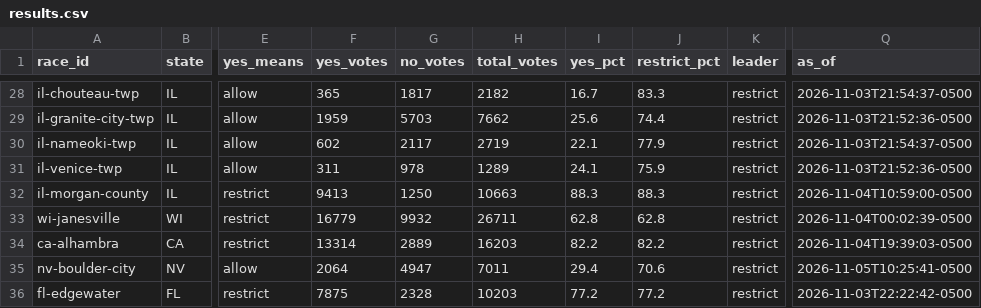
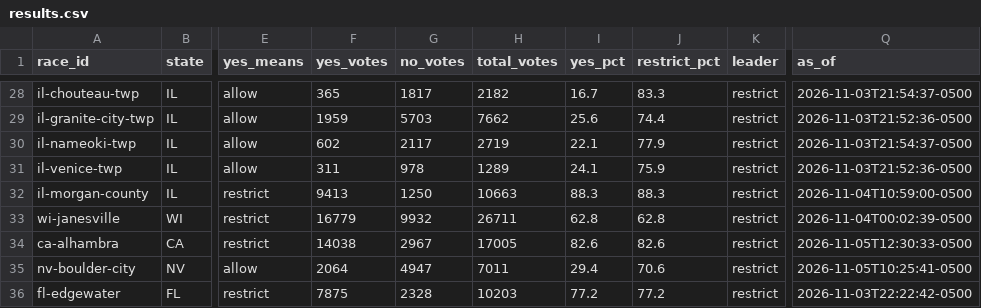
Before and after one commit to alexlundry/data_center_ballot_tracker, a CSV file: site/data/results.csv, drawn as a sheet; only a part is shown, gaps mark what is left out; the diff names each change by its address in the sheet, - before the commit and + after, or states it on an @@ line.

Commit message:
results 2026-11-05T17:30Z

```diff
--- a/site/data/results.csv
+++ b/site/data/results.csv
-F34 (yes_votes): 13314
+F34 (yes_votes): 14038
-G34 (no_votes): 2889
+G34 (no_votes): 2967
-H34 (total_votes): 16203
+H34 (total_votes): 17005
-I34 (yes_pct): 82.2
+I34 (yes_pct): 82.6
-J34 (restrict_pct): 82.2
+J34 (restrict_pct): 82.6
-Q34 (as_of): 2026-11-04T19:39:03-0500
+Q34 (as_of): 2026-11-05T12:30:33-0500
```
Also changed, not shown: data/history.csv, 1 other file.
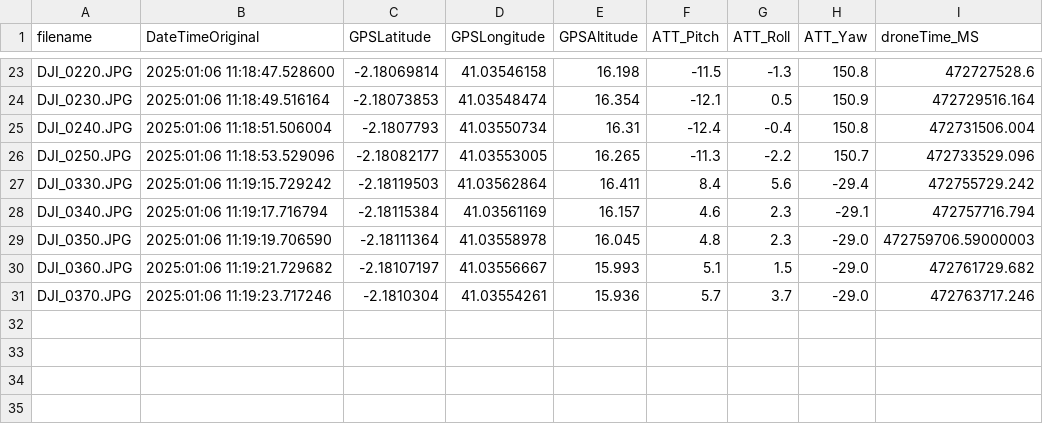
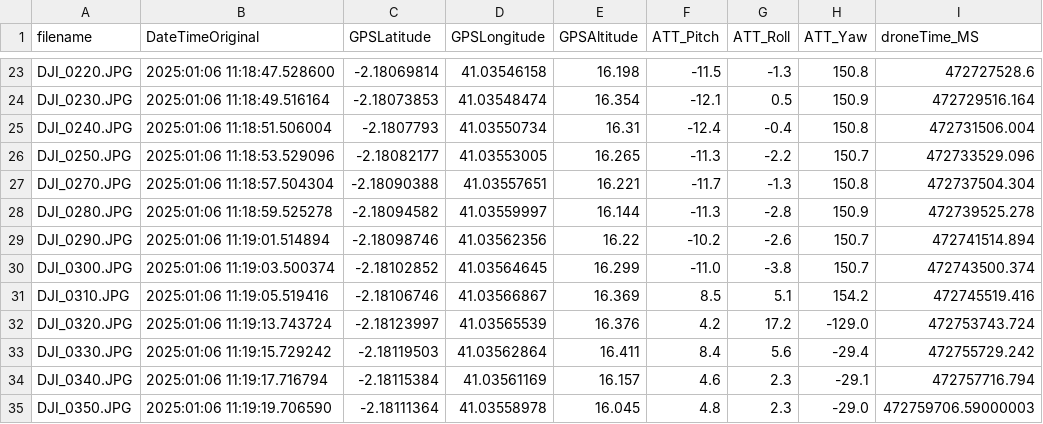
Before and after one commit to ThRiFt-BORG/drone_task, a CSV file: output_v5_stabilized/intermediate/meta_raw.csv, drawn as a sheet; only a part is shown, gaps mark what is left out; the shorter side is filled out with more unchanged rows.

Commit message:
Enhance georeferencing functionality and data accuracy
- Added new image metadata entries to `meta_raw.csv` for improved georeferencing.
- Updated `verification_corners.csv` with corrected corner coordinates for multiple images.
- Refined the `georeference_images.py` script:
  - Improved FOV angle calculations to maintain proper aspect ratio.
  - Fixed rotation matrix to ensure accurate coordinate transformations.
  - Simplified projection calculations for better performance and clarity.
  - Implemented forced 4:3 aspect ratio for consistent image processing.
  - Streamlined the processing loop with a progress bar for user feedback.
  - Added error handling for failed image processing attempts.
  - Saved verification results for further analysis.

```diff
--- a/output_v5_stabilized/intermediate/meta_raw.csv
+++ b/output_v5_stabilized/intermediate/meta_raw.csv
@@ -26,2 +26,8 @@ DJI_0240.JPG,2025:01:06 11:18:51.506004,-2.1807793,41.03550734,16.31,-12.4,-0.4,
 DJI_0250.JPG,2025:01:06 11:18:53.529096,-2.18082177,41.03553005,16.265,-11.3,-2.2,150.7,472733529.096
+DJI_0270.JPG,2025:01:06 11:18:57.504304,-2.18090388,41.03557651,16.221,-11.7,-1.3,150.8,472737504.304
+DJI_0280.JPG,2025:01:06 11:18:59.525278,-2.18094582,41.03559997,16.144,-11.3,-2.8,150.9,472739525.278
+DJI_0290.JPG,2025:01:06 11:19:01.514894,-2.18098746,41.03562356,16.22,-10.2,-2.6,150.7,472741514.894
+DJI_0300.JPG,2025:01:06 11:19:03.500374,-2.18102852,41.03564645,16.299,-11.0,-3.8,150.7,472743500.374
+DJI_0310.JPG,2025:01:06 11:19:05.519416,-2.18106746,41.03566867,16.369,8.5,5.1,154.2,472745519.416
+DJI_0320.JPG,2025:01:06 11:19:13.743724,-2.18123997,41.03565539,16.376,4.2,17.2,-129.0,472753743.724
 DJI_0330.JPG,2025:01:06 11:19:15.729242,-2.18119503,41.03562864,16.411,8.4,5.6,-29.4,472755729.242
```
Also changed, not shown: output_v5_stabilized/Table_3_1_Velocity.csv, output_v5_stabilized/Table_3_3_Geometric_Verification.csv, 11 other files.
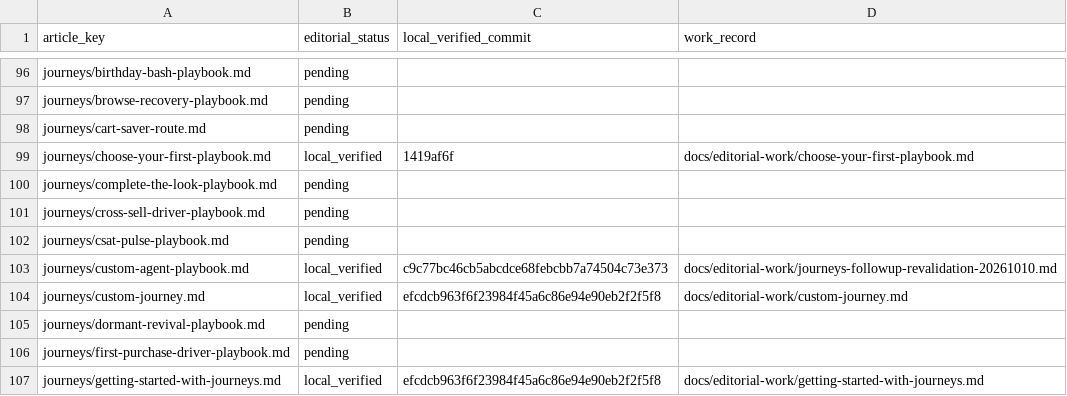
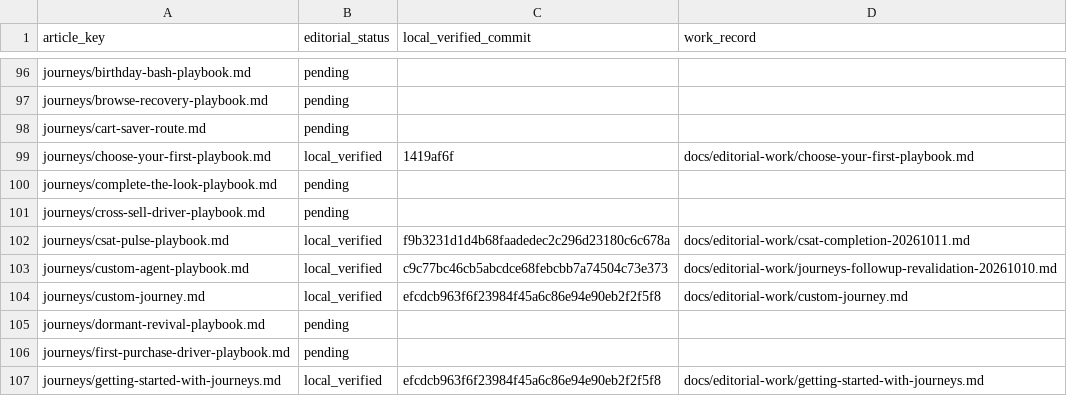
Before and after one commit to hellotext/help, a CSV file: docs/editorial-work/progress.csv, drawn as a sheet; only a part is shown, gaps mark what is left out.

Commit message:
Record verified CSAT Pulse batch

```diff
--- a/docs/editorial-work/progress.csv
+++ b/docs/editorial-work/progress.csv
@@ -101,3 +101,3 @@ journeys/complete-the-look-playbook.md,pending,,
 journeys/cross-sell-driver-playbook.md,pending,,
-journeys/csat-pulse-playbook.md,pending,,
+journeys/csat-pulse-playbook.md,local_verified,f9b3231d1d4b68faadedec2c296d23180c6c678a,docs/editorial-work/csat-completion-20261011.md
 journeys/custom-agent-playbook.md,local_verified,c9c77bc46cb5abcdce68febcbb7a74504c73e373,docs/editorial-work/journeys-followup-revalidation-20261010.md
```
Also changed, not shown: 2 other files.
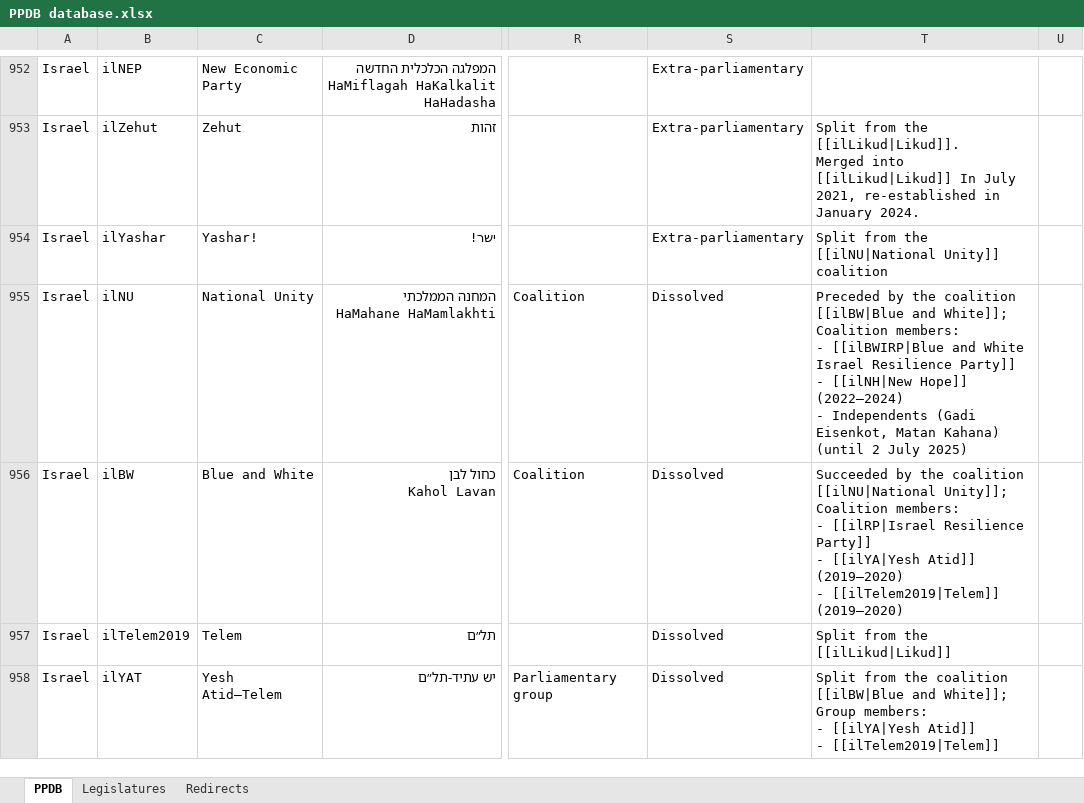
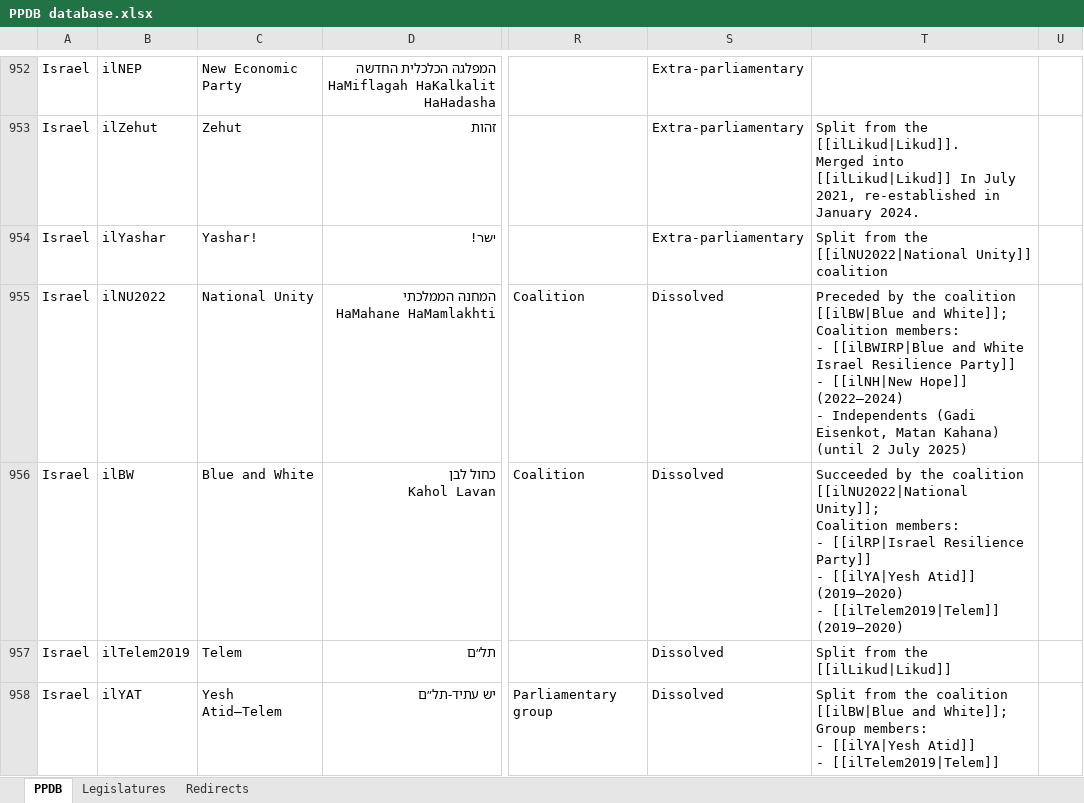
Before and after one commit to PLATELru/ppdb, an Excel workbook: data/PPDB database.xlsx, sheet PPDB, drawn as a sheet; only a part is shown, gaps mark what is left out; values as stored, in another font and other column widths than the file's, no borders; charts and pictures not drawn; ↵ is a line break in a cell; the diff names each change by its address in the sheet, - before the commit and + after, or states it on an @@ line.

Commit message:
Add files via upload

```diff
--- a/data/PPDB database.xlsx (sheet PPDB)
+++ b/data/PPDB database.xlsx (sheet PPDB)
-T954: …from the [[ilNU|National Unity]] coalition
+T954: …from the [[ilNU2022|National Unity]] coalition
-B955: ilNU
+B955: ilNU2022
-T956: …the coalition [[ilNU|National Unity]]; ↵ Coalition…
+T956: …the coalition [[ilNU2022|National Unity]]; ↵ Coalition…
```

## Instructions to follow
Using the material above, return every line exactly as it appears, minus the pictures.

## Task result
Before and after one commit to alexlundry/data_center_ballot_tracker, a CSV file: site/data/results.csv, drawn as a sheet; only a part is shown, gaps mark what is left out; the diff names each change by its address in the sheet, - before the commit and + after, or states it on an @@ line.

Commit message:
results 2026-11-05T17:30Z

```diff
--- a/site/data/results.csv
+++ b/site/data/results.csv
-F34 (yes_votes): 13314
+F34 (yes_votes): 14038
-G34 (no_votes): 2889
+G34 (no_votes): 2967
-H34 (total_votes): 16203
+H34 (total_votes): 17005
-I34 (yes_pct): 82.2
+I34 (yes_pct): 82.6
-J34 (restrict_pct): 82.2
+J34 (restrict_pct): 82.6
-Q34 (as_of): 2026-11-04T19:39:03-0500
+Q34 (as_of): 2026-11-05T12:30:33-0500
```
Also changed, not shown: data/history.csv, 1 other file.
Before and after one commit to ThRiFt-BORG/drone_task, a CSV file: output_v5_stabilized/intermediate/meta_raw.csv, drawn as a sheet; only a part is shown, gaps mark what is left out; the shorter side is filled out with more unchanged rows.

Commit message:
Enhance georeferencing functionality and data accuracy
- Added new image metadata entries to `meta_raw.csv` for improved georeferencing.
- Updated `verification_corners.csv` with corrected corner coordinates for multiple images.
- Refined the `georeference_images.py` script:
  - Improved FOV angle calculations to maintain proper aspect ratio.
  - Fixed rotation matrix to ensure accurate coordinate transformations.
  - Simplified projection calculations for better performance and clarity.
  - Implemented forced 4:3 aspect ratio for consistent image processing.
  - Streamlined the processing loop with a progress bar for user feedback.
  - Added error handling for failed image processing attempts.
  - Saved verification results for further analysis.

```diff
--- a/output_v5_stabilized/intermediate/meta_raw.csv
+++ b/output_v5_stabilized/intermediate/meta_raw.csv
@@ -26,2 +26,8 @@ DJI_0240.JPG,2025:01:06 11:18:51.506004,-2.1807793,41.03550734,16.31,-12.4,-0.4,
 DJI_0250.JPG,2025:01:06 11:18:53.529096,-2.18082177,41.03553005,16.265,-11.3,-2.2,150.7,472733529.096
+DJI_0270.JPG,2025:01:06 11:18:57.504304,-2.18090388,41.03557651,16.221,-11.7,-1.3,150.8,472737504.304
+DJI_0280.JPG,2025:01:06 11:18:59.525278,-2.18094582,41.03559997,16.144,-11.3,-2.8,150.9,472739525.278
+DJI_0290.JPG,2025:01:06 11:19:01.514894,-2.18098746,41.03562356,16.22,-10.2,-2.6,150.7,472741514.894
+DJI_0300.JPG,2025:01:06 11:19:03.500374,-2.18102852,41.03564645,16.299,-11.0,-3.8,150.7,472743500.374
+DJI_0310.JPG,2025:01:06 11:19:05.519416,-2.18106746,41.03566867,16.369,8.5,5.1,154.2,472745519.416
+DJI_0320.JPG,2025:01:06 11:19:13.743724,-2.18123997,41.03565539,16.376,4.2,17.2,-129.0,472753743.724
 DJI_0330.JPG,2025:01:06 11:19:15.729242,-2.18119503,41.03562864,16.411,8.4,5.6,-29.4,472755729.242
```
Also changed, not shown: output_v5_stabilized/Table_3_1_Velocity.csv, output_v5_stabilized/Table_3_3_Geometric_Verification.csv, 11 other files.
Before and after one commit to hellotext/help, a CSV file: docs/editorial-work/progress.csv, drawn as a sheet; only a part is shown, gaps mark what is left out.

Commit message:
Record verified CSAT Pulse batch

```diff
--- a/docs/editorial-work/progress.csv
+++ b/docs/editorial-work/progress.csv
@@ -101,3 +101,3 @@ journeys/complete-the-look-playbook.md,pending,,
 journeys/cross-sell-driver-playbook.md,pending,,
-journeys/csat-pulse-playbook.md,pending,,
+journeys/csat-pulse-playbook.md,local_verified,f9b3231d1d4b68faadedec2c296d23180c6c678a,docs/editorial-work/csat-completion-20261011.md
 journeys/custom-agent-playbook.md,local_verified,c9c77bc46cb5abcdce68febcbb7a74504c73e373,docs/editorial-work/journeys-followup-revalidation-20261010.md
```
Also changed, not shown: 2 other files.
Before and after one commit to PLATELru/ppdb, an Excel workbook: data/PPDB database.xlsx, sheet PPDB, drawn as a sheet; only a part is shown, gaps mark what is left out; values as stored, in another font and other column widths than the file's, no borders; charts and pictures not drawn; ↵ is a line break in a cell; the diff names each change by its address in the sheet, - before the commit and + after, or states it on an @@ line.

Commit message:
Add files via upload

```diff
--- a/data/PPDB database.xlsx (sheet PPDB)
+++ b/data/PPDB database.xlsx (sheet PPDB)
-T954: …from the [[ilNU|National Unity]] coalition
+T954: …from the [[ilNU2022|National Unity]] coalition
-B955: ilNU
+B955: ilNU2022
-T956: …the coalition [[ilNU|National Unity]]; ↵ Coalition…
+T956: …the coalition [[ilNU2022|National Unity]]; ↵ Coalition…
```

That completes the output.